What was your motivation for writing this play?
It started as a way to get to the bottom of two strongly contrasting feelings towards this country I’d had in my life. The more I got into it, the more I wanted to find an entertaining way to discuss what I saw as the knottier questions of the day, through a lens that reflected my own struggles.
What does it mean to be British these days?
For me, it means being here, being engaged with those around you and living with the best of intentions. I don’t really think active citizenship can be much more than that without tipping into uncomfortable places. More broadly, research tells you that we’re a remarkably tolerant, mostly socially liberal society that is nervous, a little scared about the future and more often than not misinformed but with what I see as its heart in the right place.

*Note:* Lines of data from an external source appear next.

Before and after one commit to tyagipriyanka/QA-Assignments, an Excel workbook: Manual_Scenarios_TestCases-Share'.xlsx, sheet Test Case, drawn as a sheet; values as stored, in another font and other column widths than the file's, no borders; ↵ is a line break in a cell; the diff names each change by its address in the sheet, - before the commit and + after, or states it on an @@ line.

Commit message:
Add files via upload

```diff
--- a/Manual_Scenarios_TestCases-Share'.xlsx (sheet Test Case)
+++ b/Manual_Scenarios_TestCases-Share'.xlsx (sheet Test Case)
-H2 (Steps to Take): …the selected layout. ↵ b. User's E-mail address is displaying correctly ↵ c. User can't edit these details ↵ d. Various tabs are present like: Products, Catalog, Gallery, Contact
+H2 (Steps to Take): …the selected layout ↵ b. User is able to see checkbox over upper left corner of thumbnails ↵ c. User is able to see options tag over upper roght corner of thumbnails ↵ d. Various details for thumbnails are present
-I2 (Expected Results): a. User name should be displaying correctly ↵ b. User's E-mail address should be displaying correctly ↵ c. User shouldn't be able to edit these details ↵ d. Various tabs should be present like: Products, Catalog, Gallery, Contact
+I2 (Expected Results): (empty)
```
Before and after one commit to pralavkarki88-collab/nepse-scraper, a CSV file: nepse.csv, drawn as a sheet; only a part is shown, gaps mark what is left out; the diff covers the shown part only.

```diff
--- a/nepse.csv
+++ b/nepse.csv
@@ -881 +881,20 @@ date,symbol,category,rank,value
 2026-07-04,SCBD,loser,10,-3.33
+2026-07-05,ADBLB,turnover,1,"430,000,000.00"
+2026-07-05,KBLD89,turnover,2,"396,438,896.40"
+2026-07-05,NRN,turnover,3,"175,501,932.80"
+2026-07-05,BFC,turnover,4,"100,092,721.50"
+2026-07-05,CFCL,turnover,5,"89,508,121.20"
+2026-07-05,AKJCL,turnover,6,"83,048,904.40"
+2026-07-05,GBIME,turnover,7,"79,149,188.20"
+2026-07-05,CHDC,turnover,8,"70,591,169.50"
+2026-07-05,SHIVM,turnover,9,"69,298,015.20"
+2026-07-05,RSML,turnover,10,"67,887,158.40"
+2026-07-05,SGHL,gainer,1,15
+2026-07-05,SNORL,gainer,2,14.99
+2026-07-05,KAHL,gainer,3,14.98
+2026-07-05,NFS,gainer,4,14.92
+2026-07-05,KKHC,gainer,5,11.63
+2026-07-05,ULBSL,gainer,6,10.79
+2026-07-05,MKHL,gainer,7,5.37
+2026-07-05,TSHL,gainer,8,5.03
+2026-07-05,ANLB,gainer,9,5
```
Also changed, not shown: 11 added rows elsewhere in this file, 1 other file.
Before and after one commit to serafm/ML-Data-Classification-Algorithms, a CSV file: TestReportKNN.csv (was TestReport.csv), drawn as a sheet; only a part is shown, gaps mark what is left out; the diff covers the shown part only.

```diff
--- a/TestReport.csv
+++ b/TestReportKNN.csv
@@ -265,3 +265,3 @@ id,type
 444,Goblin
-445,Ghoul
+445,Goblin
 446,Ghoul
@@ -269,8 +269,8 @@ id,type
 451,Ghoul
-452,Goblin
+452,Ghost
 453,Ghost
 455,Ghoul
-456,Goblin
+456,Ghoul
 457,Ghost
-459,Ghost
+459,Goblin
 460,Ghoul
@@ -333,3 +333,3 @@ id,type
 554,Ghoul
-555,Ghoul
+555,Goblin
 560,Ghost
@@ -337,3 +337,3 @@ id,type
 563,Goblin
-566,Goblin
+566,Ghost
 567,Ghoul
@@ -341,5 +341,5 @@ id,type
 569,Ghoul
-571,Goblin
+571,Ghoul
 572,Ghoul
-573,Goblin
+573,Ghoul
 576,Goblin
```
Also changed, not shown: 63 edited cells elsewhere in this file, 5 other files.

Is opening up audiences’ perspectives one of your objectives as a writer? Is that something we can expect from all of your work – a willingness to make a change in society?
I’d say that whilst it’s not my focus, I’d like to open up perspectives if I can – it won’t always be possible with everything I write and it of course depends on who your audience is but it is undeniably something that attracts me to a topic. True Brits definitely began as a frustrated “I want people to understand these feelings!” play. In terms of society and what I do, I always try to tack towards the hopeful. My belief is that in these often miserable times, if our artists can’t give us the drive to do better, who else do we look to? People know the world is awful, personally I don’t feel like they need to pay me to tell them that.
How would you define the ultimate message of this play, what do you believe audiences will take from it?
I wouldn’t want to force a reaction, and the ending is designed so as to be open to your own interpretations but for myself I would say that integration and the identity issues surrounding can be a colossal struggle but it is ultimately a noble one worth sticking out, especially in Britain where despite everything we actually handle it relatively well. The world’s going to become more fused, not less so. The more confident we and those who come after us are at dealing and melding with other people, the better.
Your play is being performed at the VAULT Festival after being shown at last year’s Edinburgh festival. As a writer, how do you know when your play is finished? Have you ever felt you wanted to add or change anything after you’ve seen it performed?
When you’re just fiddling with stuff and you think you’ve mostly nailed what it is you set out to do, it’s done. If some big unspecific feeling of dread still prevails, stick it in a drawer for another couple of weeks. With True Brits I knew it was done when I noticed the difference in how people reading the latest draft received it. There are a couple of things I might change from the Edinburgh run, but I am fundamentally happy with it. That said, post-Edinburgh, I’m absolutely convinced the best way to make sure a play is up to scratch is to write it, put it on 20 odd times, watch every single performance and then re-write it…
What is your next project?
I’m just finishing up a short for BBC iPlayer that’ll start shooting next week and I’m on this year’s C4 Screenwriting Programme so will be developing a pilot through them. My next play will be something I’m developing for Theatre503 as part of my 503Five attachment. It’s going to a little different from my usual stuff but also a change to stretch myself as a theatre writer which I’m always grateful for.
Interview by Sofia Moura.
True Brits will be showing at this year’s Vault Festival until Sunday 22nd February 2015. For more information on the production, visit here…